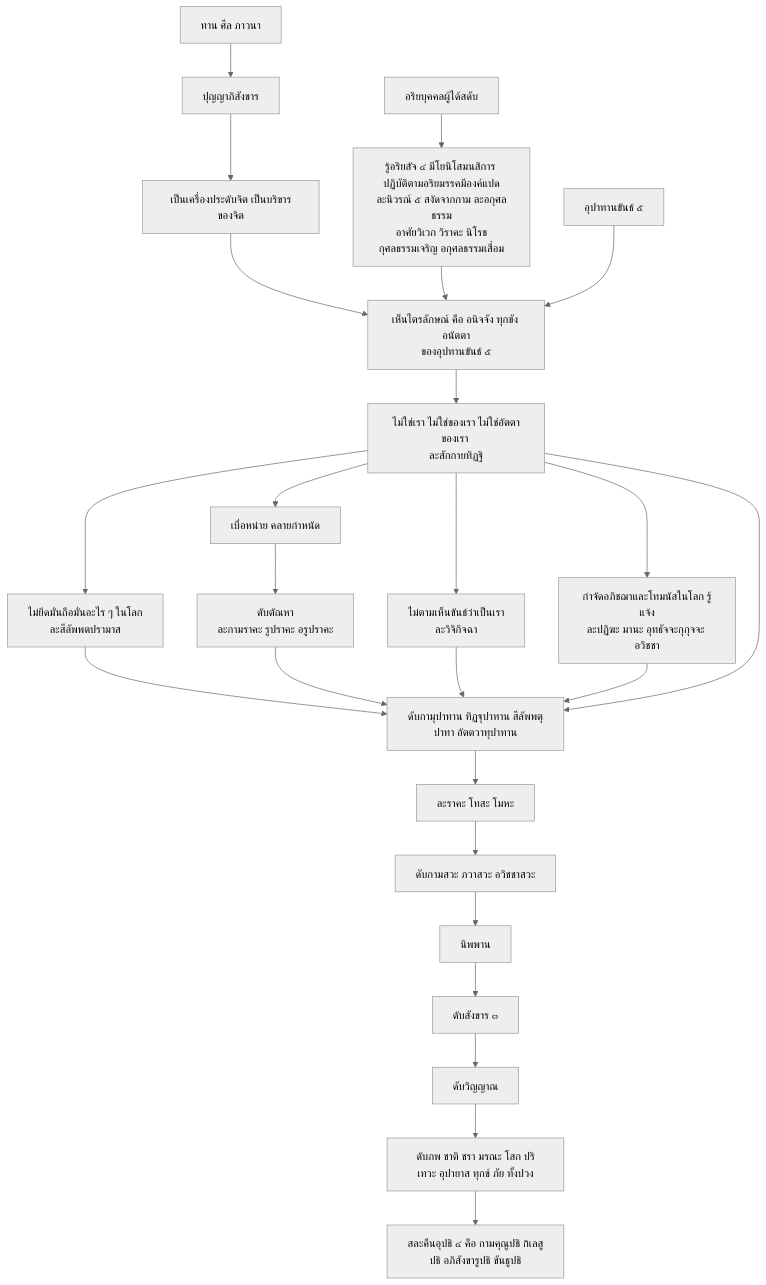
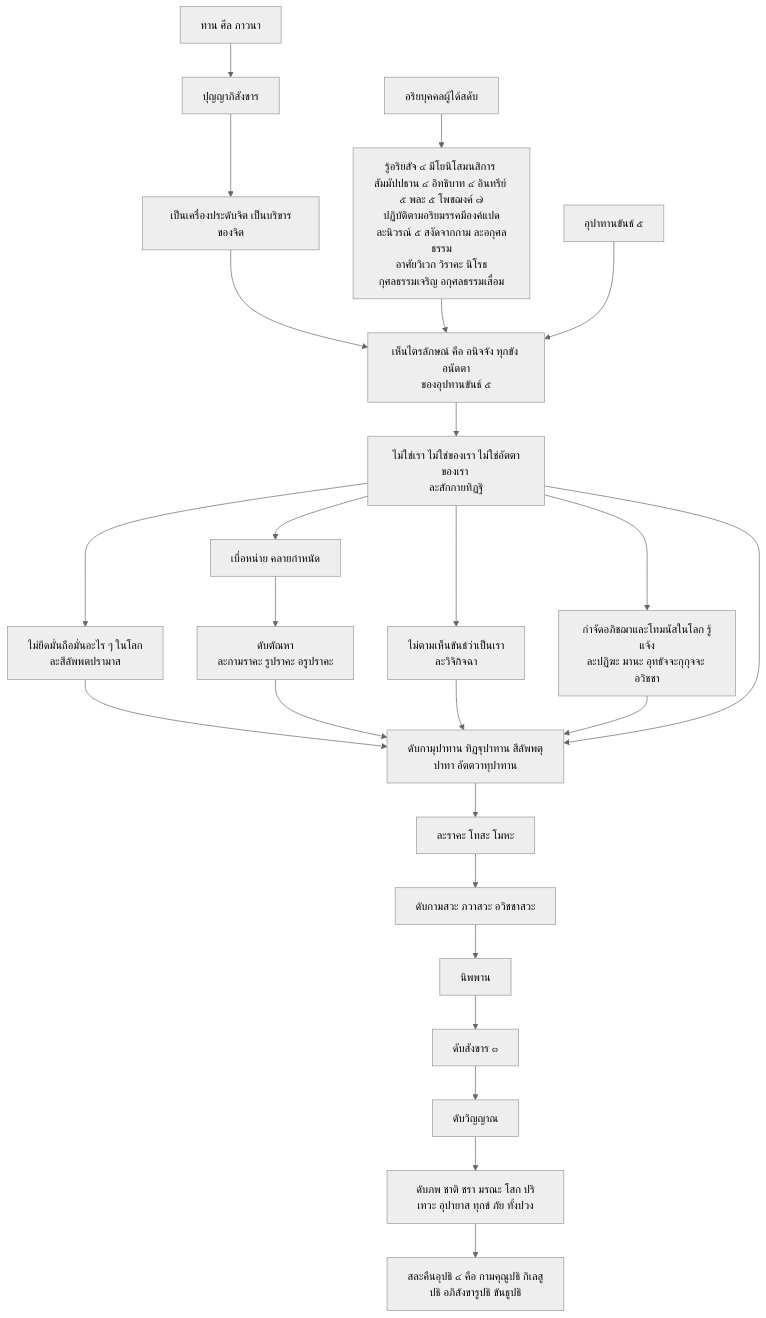
The second of 2 diagrams in README.md (Kietpawpan/buddism), drawn with Mermaid (neutral theme) before and after one commit.

````diff
--- a/README.md
+++ b/README.md
@@ -36,13 +36,13 @@
 ```mermaid
 flowchart TD
 TA[ทาน ศีล ภาวนา]-->PY[ปุญญาภิสังขาร]-->JI[เป็นเครื่องประดับจิต เป็นบริขารของจิต]-->Q
 AR[อริยบุคคลผู้ได้สดับ]-->MK
-MK[รู้อริยสัจ ๔ มีโยนิโสมนสิการ \nปฏิบัติตามอริยมรรคมีองค์แปด\nละนิวรณ์ ๕ สงัดจากกาม ละอกุศลธรรม\nอาศัยวิเวก วิราคะ นิโรธ\nกุศลธรรมเจริญ อกุศลธรรมเสื่อม]-->Q
+MK[รู้อริยสัจ ๔ มีโยนิโสมนสิการ สัมมัปปธาน ๔ อิทธิบาท ๔ อินทรีย์ ๕ พละ ๕ โพชฌงค์ ๗\nปฏิบัติตามอริยมรรคมีองค์แปด\nละนิวรณ์ ๕ สงัดจากกาม ละอกุศลธรรม\nอาศัยวิเวก วิราคะ นิโรธ\nกุศลธรรมเจริญ อกุศลธรรมเสื่อม]-->Q
 P[อุปาทานขันธ์ ๕]-->Q[เห็นไตรลักษณ์ คือ อนิจจัง ทุกขัง อนัตตา\nของอุปทานขันธ์ ๕]-->R[ไม่ใช่เรา ไม่ใช่ของเรา ไม่ใช่อัตตาของเรา \nละสักกายทิฏฐิ]
 R-->U[ไม่ยึดมั่นถือมั่นอะไร ๆ ในโลก \nละสีลัพพตปรามาส]-->W[ดับกามุปาทาน ทิฏฐุปาทาน สีลัพพตุปาทา อัตตวาทุปาทาน]-->AA[ละราคะ โทสะ โมหะ]-->AB[ดับกามสวะ ภวาสวะ อวิชชาสวะ]-->X[นิพพาน]-->V[ดับสังขาร ๓]-->AD[ดับวิญญาณ]-->AC[ดับภพ ชาติ ชรา มรณะ โสก ปริเทวะ อุปายาส ทุกข์ ภัย ทั้งปวง]-->UP[สละคืนอุปธิ ๔ คือ กามคุณูปธิ กิเลสูปธิ อภิสังขารูปธิ ขันธูปธิ]
 R-->S[เบื่อหน่าย คลายกำหนัด]-->T[ดับตัณหา \nละกามราคะ รูปราคะ อรูปราคะ]
 T-->W
 R-->Y[ไม่ตามเห็นขันธ์ว่าเป็นเรา \nละวิจิกิจฉา]-->W
 R-->Z[กำจัดอภิชฌาและโทมนัสในโลก รู้แจ้ง\nละปฏิฆะ มานะ อุทธัจจะกุกุจจะ อวิชชา]-->W
 R-->W
 ```
````
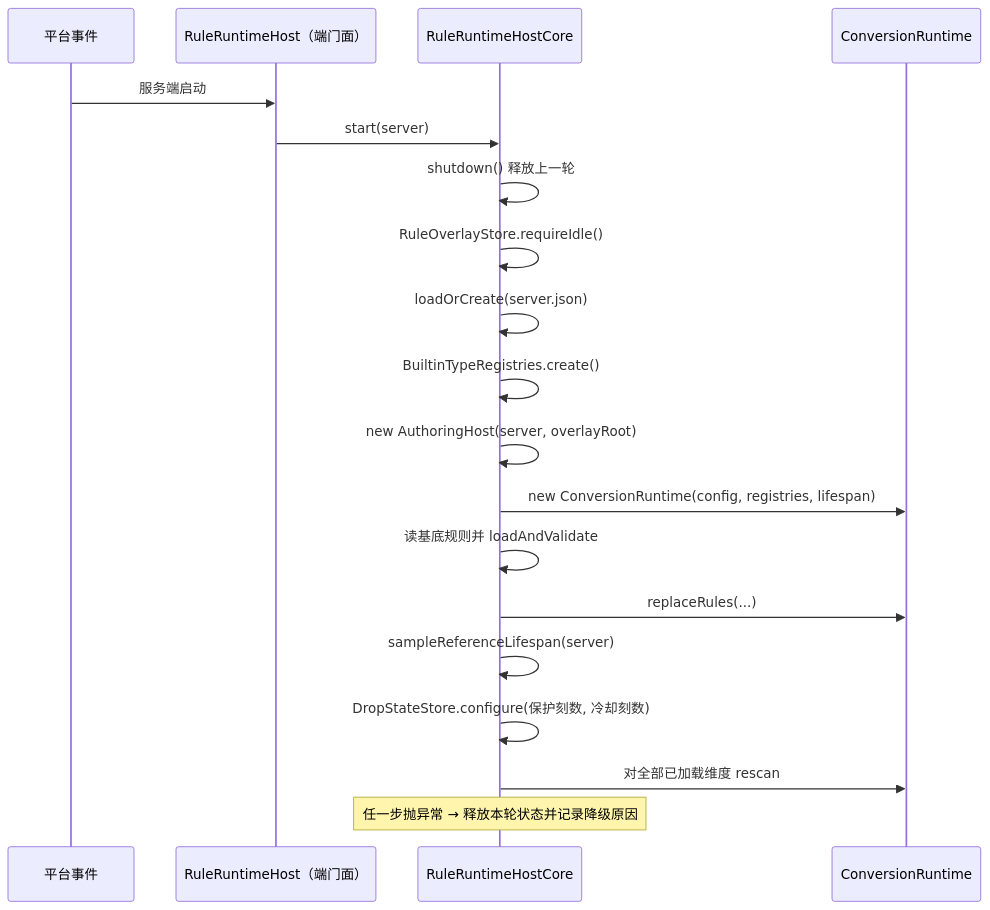
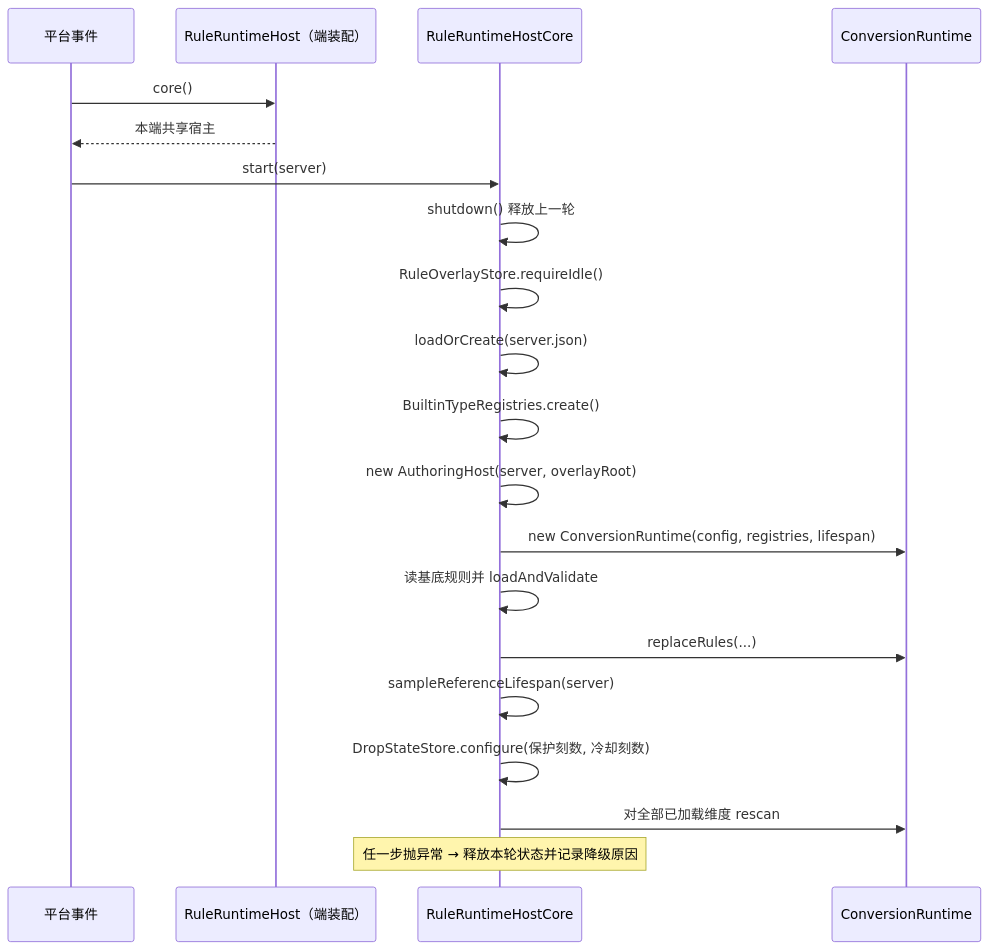
Before and after one commit to meteoritel/item-despawn-to-what: the second of 3 diagrams in docs/modules/platform.md, drawn with Mermaid. The commit also changed other lines of this file and 16 other files, not shown here.

````diff
--- a/docs/modules/platform.md
+++ b/docs/modules/platform.md
@@ -109,21 +112,22 @@
 ```mermaid
 sequenceDiagram
     participant P as 平台事件
-    participant H as RuleRuntimeHost（端门面）
+    participant H as RuleRuntimeHost（端装配）
     participant C as RuleRuntimeHostCore
     participant R as ConversionRuntime
-    P->>H: 服务端启动
-    H->>C: start(server)
+    P->>H: core()
+    H-->>P: 本端共享宿主
+    P->>C: start(server)
     C->>C: shutdown() 释放上一轮
     C->>C: RuleOverlayStore.requireIdle()
     C->>C: loadOrCreate(server.json)
     C->>C: BuiltinTypeRegistries.create()
     C->>C: new AuthoringHost(server, overlayRoot)
     C->>R: new ConversionRuntime(config, registries, lifespan)
     C->>C: 读基底规则并 loadAndValidate
     C->>R: replaceRules(...)
     C->>C: sampleReferenceLifespan(server)
     C->>C: DropStateStore.configure(保护刻数, 冷却刻数)
     C->>R: 对全部已加载维度 rescan
     Note over C: 任一步抛异常 → 释放本轮状态并记录降级原因
 ```
````
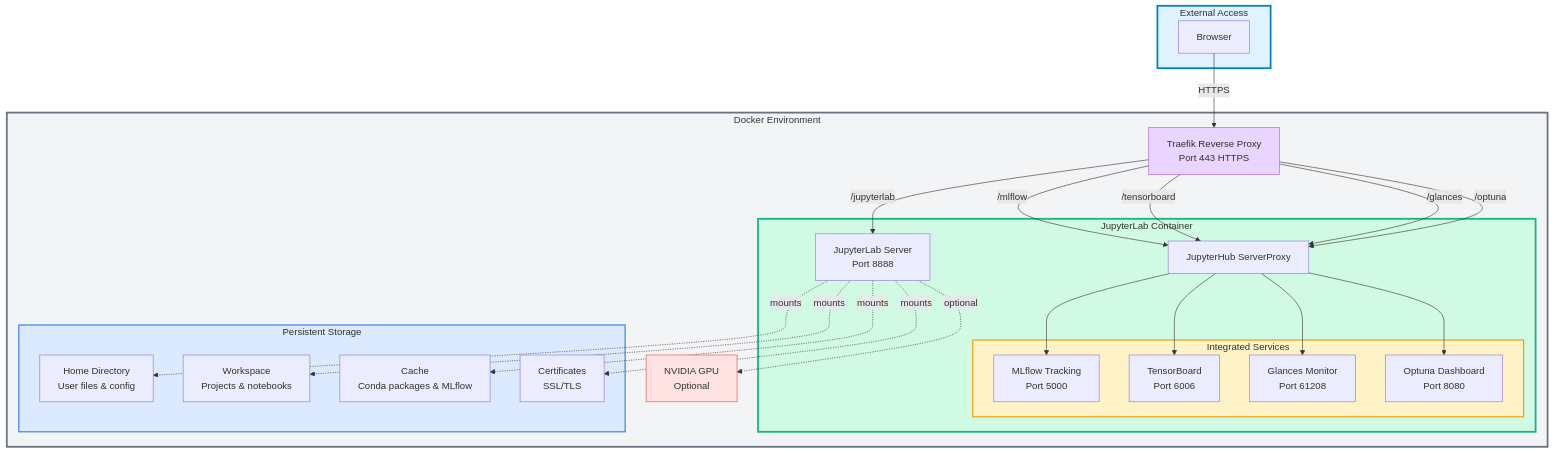
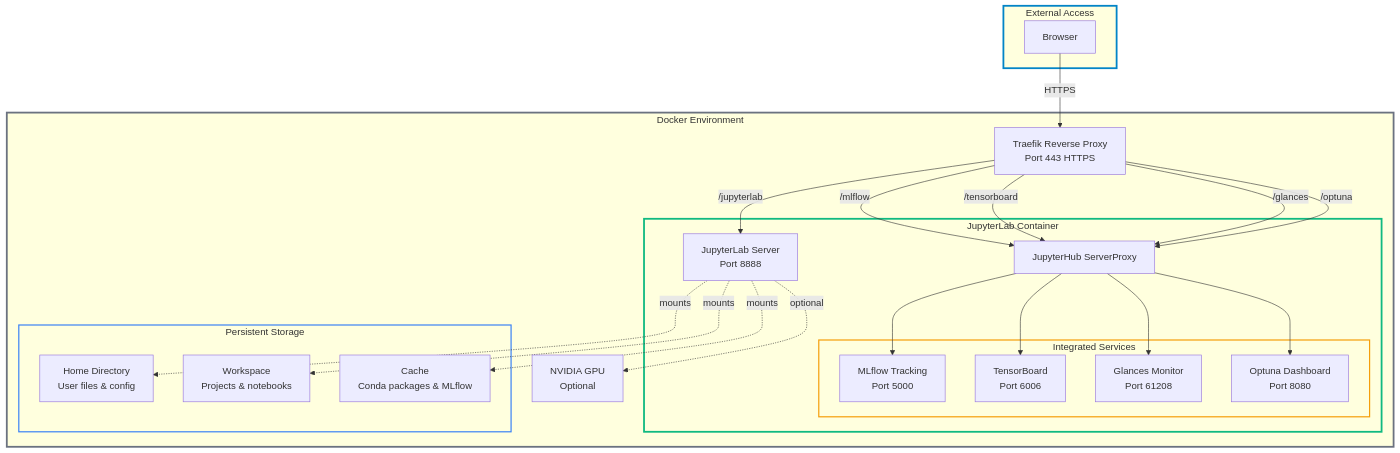
One commit to stellarshenson/stellars-jupyterlab-ds changed the first of 2 diagrams in README.md. Above: the diagram before and after it, drawn with Mermaid. The commit also changed other lines of this file, not shown here.

Commit message:
docs: add configuration and scripts diagram, remove fills and certs from architecture diagram

````diff
--- a/README.md
+++ b/README.md
@@ -110,58 +110,54 @@
 ```mermaid
 graph TB
     subgraph External["External Access"]
         Browser[Browser]
     end
 
     subgraph Docker["Docker Environment"]
         Traefik[Traefik Reverse Proxy<br/>Port 443 HTTPS]
 
         subgraph JupyterLab["JupyterLab Container"]
             JLServer[JupyterLab Server<br/>Port 8888]
             ServerProxy[JupyterHub ServerProxy]
 
             subgraph Services["Integrated Services"]
                 MLflow[MLflow Tracking<br/>Port 5000]
                 TensorBoard[TensorBoard<br/>Port 6006]
                 Glances[Glances Monitor<br/>Port 61208]
                 Optuna[Optuna Dashboard<br/>Port 8080]
             end
         end
 
         subgraph Volumes["Persistent Storage"]
             VolHome[Home Directory<br/>User files & config]
             VolWorkspace[Workspace<br/>Projects & notebooks]
             VolCache[Cache<br/>Conda packages & MLflow]
-            VolCerts[Certificates<br/>SSL/TLS]
         end
 
         GPU[NVIDIA GPU<br/>Optional]
     end
 
     Browser -->|HTTPS| Traefik
     Traefik -->|/jupyterlab| JLServer
     Traefik -->|/mlflow| ServerProxy
     Traefik -->|/tensorboard| ServerProxy
     Traefik -->|/glances| ServerProxy
     Traefik -->|/optuna| ServerProxy
 
     ServerProxy --> MLflow
     ServerProxy --> TensorBoard
     ServerProxy --> Glances
     ServerProxy --> Optuna
 
     JLServer -.->|mounts| VolHome
     JLServer -.->|mounts| VolWorkspace
     JLServer -.->|mounts| VolCache
-    JLServer -.->|mounts| VolCerts
 
     JLServer -.->|optional| GPU
 
-    style External fill:#e0f2fe,stroke:#0284c7,stroke-width:3px
-    style Docker fill:#f3f4f6,stroke:#6b7280,stroke-width:3px
-    style JupyterLab fill:#d1fae5,stroke:#10b981,stroke-width:3px
-    style Services fill:#fef3c7,stroke:#f59e0b,stroke-width:2px
-    style Volumes fill:#dbeafe,stroke:#3b82f6,stroke-width:2px
-    style Traefik fill:#e9d5ff,stroke:#a855f7
-    style GPU fill:#fee2e2,stroke:#ef4444
+    style External stroke:#0284c7,stroke-width:3px
+    style Docker stroke:#6b7280,stroke-width:3px
+    style JupyterLab stroke:#10b981,stroke-width:3px
+    style Services stroke:#f59e0b,stroke-width:2px
+    style Volumes stroke:#3b82f6,stroke-width:2px
 ```
````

....

Action item - Take the lines above from the one containing "JLServer -.->|mounts| VolCerts" to the one containing "style GPU fill:#fee2e2,stroke:#ef4444" and retype them exactly, both ends included, with nothing added.

Exercise output -
-    JLServer -.->|mounts| VolCerts
 
     JLServer -.->|optional| GPU
 
-    style External fill:#e0f2fe,stroke:#0284c7,stroke-width:3px
-    style Docker fill:#f3f4f6,stroke:#6b7280,stroke-width:3px
-    style JupyterLab fill:#d1fae5,stroke:#10b981,stroke-width:3px
-    style Services fill:#fef3c7,stroke:#f59e0b,stroke-width:2px
-    style Volumes fill:#dbeafe,stroke:#3b82f6,stroke-width:2px
-    style Traefik fill:#e9d5ff,stroke:#a855f7
-    style GPU fill:#fee2e2,stroke:#ef4444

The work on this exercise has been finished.